Direct Blockade of the Norovirus Histo-Blood Group Antigen Binding Pocket by Nanobodies.Kher, G., Sabin, C., Lun, J.H., Devant, J.M., Ruoff, K., Koromyslova, A.D., von Itzstein, M., Pancera, M., Hansman, G.S.
(2023) J Virol 97: e0183322-e0183322
- PubMed: 36971561
- DOI: https://doi.org/10.1128/jvi.01833-22
- Primary Citation of Related Structures:
8EMY, 8EMZ, 8EN0, 8EN1, 8EN2, 8EN3, 8EN4, 8EN5, 8EN6
- PubMed Abstract:
Noroviruses are the leading cause of outbreaks of acute gastroenteritis. These viruses usually interact with histo-blood group antigens (HBGAs), which are considered essential cofactors for norovirus infection. This study structurally characterizes nanobodies developed against the clinically important GII.4 and GII.17 noroviruses with a focus on the identification of novel nanobodies that efficiently block the HBGA binding site. Using X-ray crystallography, we have characterized nine different nanobodies that bound to the top, side, or bottom of the P domain. The eight nanobodies that bound to the top or side of the P domain were mainly genotype specific, while one nanobody that bound to the bottom cross-reacted against several genotypes and showed HBGA blocking potential. The four nanobodies that bound to the top of the P domain also inhibited HBGA binding, and structural analysis revealed that these nanobodies interacted with several GII.4 and GII.17 P domain residues that commonly engaged HBGAs. Moreover, these nanobody complementarity-determining regions (CDRs) extended completely into the cofactor pockets and would likely impede HBGA engagement.

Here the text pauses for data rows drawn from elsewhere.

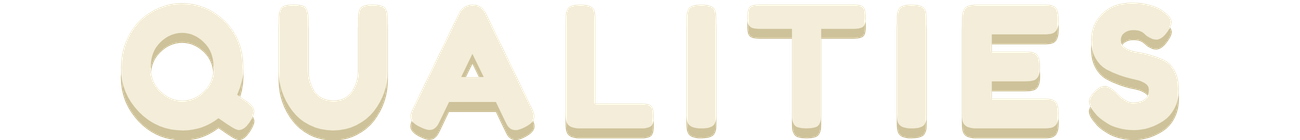
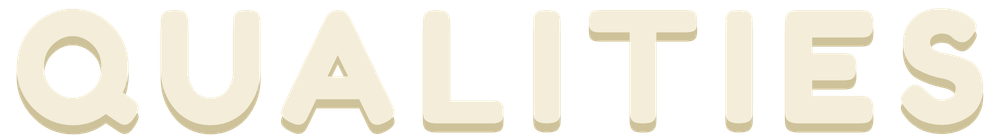
update

diff --git a/style.css b/style.css
@@ -15,7 +15,7 @@ overscroll-behavior: none;
 }
 
 #app {
-    position: fixed;
+  
     inset: 0;
     z-index: 10;
 }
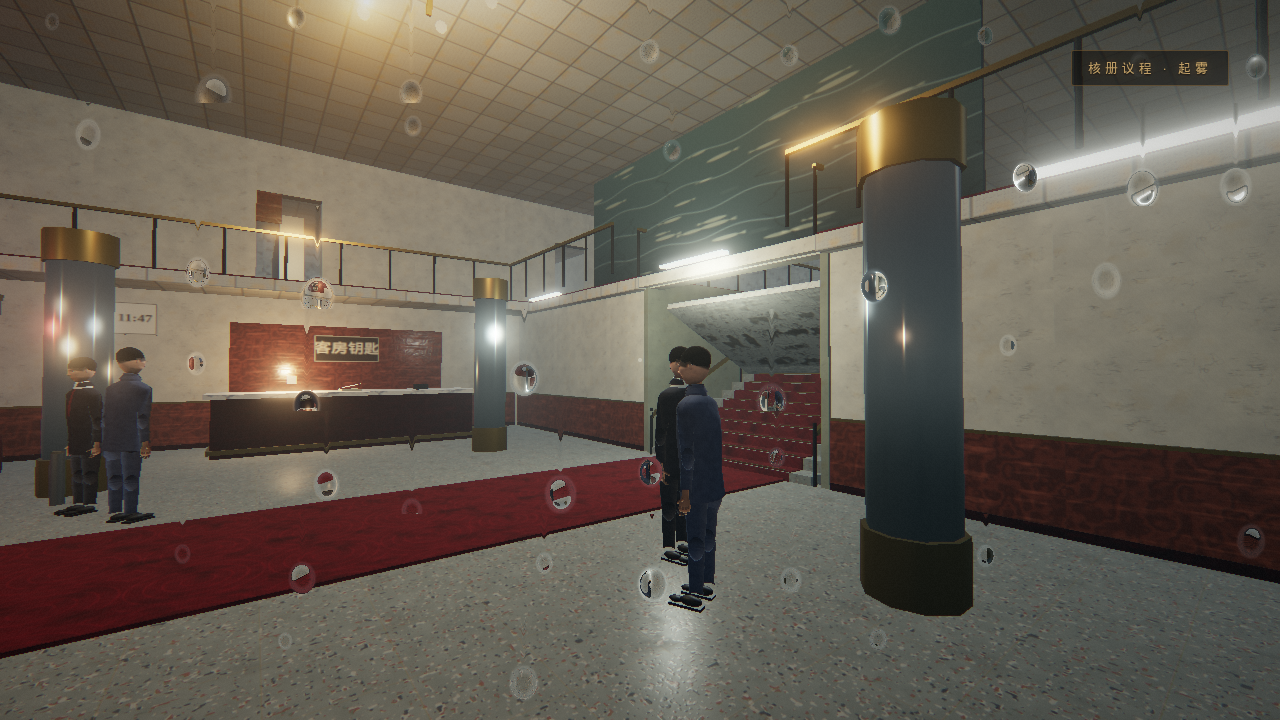
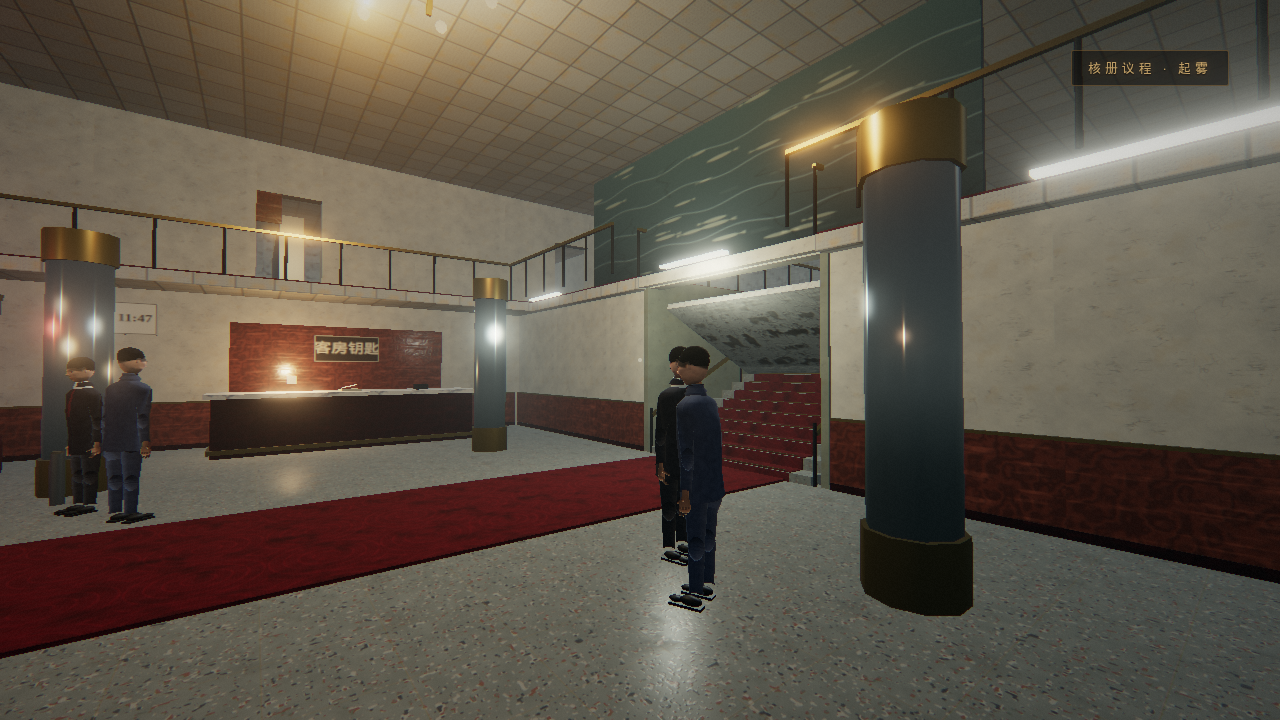
r22取证入库:36张bpy对照图(六主角五视图+三宾客两视图)+游戏内六张近景;湿镜头污染根治(跳场残留0.18靠游戏dt收干,无GPU headless下dt钳制墙钟收不干——station/hotelin取证前置零uWetLens)+keep交付图六张重落干净(station三张+hotel三张);README人群/station断言/r22轮次注记

diff --git a/README.md b/README.md
@@ -205,7 +205,10 @@ npm run desktop       # 不打包，直接以桌面窗口运行（开发用）
 - **AI**：状态机（劳作/巡逻/起疑/追击/搜索/归位/引座），视锥+楼层判定视线遮挡+听觉半径、
   最后目击点搜索；上宾走振动感知，理册婆走镜面提前一拍规则。
 - **CRT 预现**：低分辨率 RenderTarget + 第二相机 + 图层掩码，轮询刷新离玩家最近的屏。
-- **人群**：宴会厅满员用烘焙合并网格（一桌宾客一 draw call）。
+- **人群**：宴会厅满员三十席全部是 **bpy 轻量坐姿剪影 GLB**（r22：guest_a 藏蓝中山装老汉 /
+  guest_b 的确良白衬衫中年 / guest_c 绾髻蓝布衫婶，约 5.4k tris/人 <8k 预算——
+  低密放样躯干 + 低密头雕 + 真耳 + 发壳，眼与发影直接画进贴图），
+  运行时按材质烘焙合并（全厅 ≤21 draw call）；席面背景不再有程序化球关节人偶。
 
 ## Blender 细模管线（bpy → .blend → CLI 渲染 → GLB）
 
@@ -228,8 +231,8 @@ npx gltfpack -i blender/export/emcee.glb -o src/assets/models/emcee.glb -cc -kn
 ```
 
 多轮迭代对照图在 `verify/blender/`（r1 过曝胶囊 → r2 眼球出窝 → r3 四人成形 →
-r4 鞋裤衔接/湿客头身比 → r5 神像 → … → r21 工位件），`.blend` 工程在
-`blender/out/`（可打开续雕）。
+r4 鞋裤衔接/湿客头身比 → r5 神像 → … → r21 工位件 → r22 普通人基底收敛+宴席宾客），
+`.blend` 工程在 `blender/out/`（可打开续雕）。
 游戏内运行时装配在 `src/world/heroModels.js`：HeadPivot 转头三读法
 （守夜人慢转头 / 湿客极慢 creep / 橱窗立像「被注视即冻结」）、
 呼吸微动画（活人才有）、首见字幕、人形碰撞柱、灯光预算接入。
@@ -248,7 +251,16 @@ HeadPivot / 转头积分 / 首见字幕 / 湿客返潮点火才到岗。
 倒退步头锁死；眼点冷光挂眼锚点，警戒才亮；键光/轮廓光进灯光预算随人走。
 `node scripts/verify.mjs station` 断言：五具身体细模门槛(>9000 tris)/六 pivot 齐/
 道具在场(麦头/托盘/第三眼)/**工位禁止胶囊 Humanoid**/步态摆动/托盘锁定/
-眼点门控/视奸口径，并落盘 `verify/station/r21_*` 与 `verify/keep/station/` 取证。
+眼点门控/视奸口径/**宴会厅三十席 GLB 群像**（面数预算 <8k/人、合并 ≤24 draw call），
+并落盘 `verify/station/r22_*` 与 `verify/keep/station/` 取证。
+
+**r22（死魂曲读法收敛 + 宴席群像）**：三工位正脸/侧影收敛回「中年普通人」基底——
+发卡 1.0–1.6mm 贴皮压翘去「茅草头」、眉毛 4mm 贴骨去「毛虫眉」、眼区不对称豁免
+半径放宽 + 幅度减半根治「一圆一眯」、鼻尖钝球去「锥刺鼻」、口周凸吻回收、
+耳周头皮打底防「耳上秃斑」；司仪颧眉回拉、侍应颌颏补量去「三角脸」、理册婆
+颊沟减半颏补回。**6 米外先读成人，2 米内才读出唯一主异常**（钙化口缝/颈长头垂/
+眉心矿盘）。宴会厅三十席换 bpy 坐姿剪影件 `guest_a/b/c.glb`
+（`src/world/guestCrowd.js` 解码量化属性→float32 后按材质烘焙合并）。
 
 ## 项目结构
 
@@ -265,7 +277,7 @@ src/
   systems/       视奸、潜行/振动、CRT预现、议程时钟、叙事导演(文书/触发/检查点/终局)
   ui/            HUD(字幕/目标/文书/议程/振动/暂停/死亡/结局)
 scripts/         无头浏览器验证(构建→启动→截图→按九节拍自动通关)
-verify/blender/  Blender CLI 渲染的多轮迭代对照图（r1→r21）
+verify/blender/  Blender CLI 渲染的多轮迭代对照图（r1→r22）
 release/         Windows 便携 exe（入库，可直接下载运行）
 ```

The atomic level information for these nanobodies and their corresponding binding sites provide a valuable template for the discovery of additional "designer" nanobodies. These next-generation nanobodies would be designed to target other important genotypes and variants, while maintaining cofactor interference. Finally, our results clearly demonstrate for the first time that nanobodies directly targeting the HBGA binding site can function as potent norovirus inhibitors. IMPORTANCE Human noroviruses are highly contagious and a major problem in closed institutions, such as schools, hospitals, and cruise ships. Reducing norovirus infections is challenging on multiple levels and includes the frequent emergence of antigenic variants, which complicates designing effective, broadly reactive capsid therapeutics. We successfully developed and characterized four norovirus nanobodies that bound at the HBGA pockets. Compared with previously developed norovirus nanobodies that inhibited HBGA through disrupted particle stability, these four novel nanobodies directly inhibited HBGA engagement and interacted with HBGA binding residues. Importantly, these new nanobodies specifically target two genotypes that have caused the majority of outbreaks worldwide and consequently would have an enormous benefit if they could be further developed as norovirus therapeutics. To date, we have structurally characterized 16 different GII nanobody complexes, a number of which block HBGA binding. These structural data could be used to design multivalent nanobody constructs with improved inhibition properties.
Vaccine and Infectious Disease Division, Fred Hutchinson Cancer Center, Seattle, Washington, USA.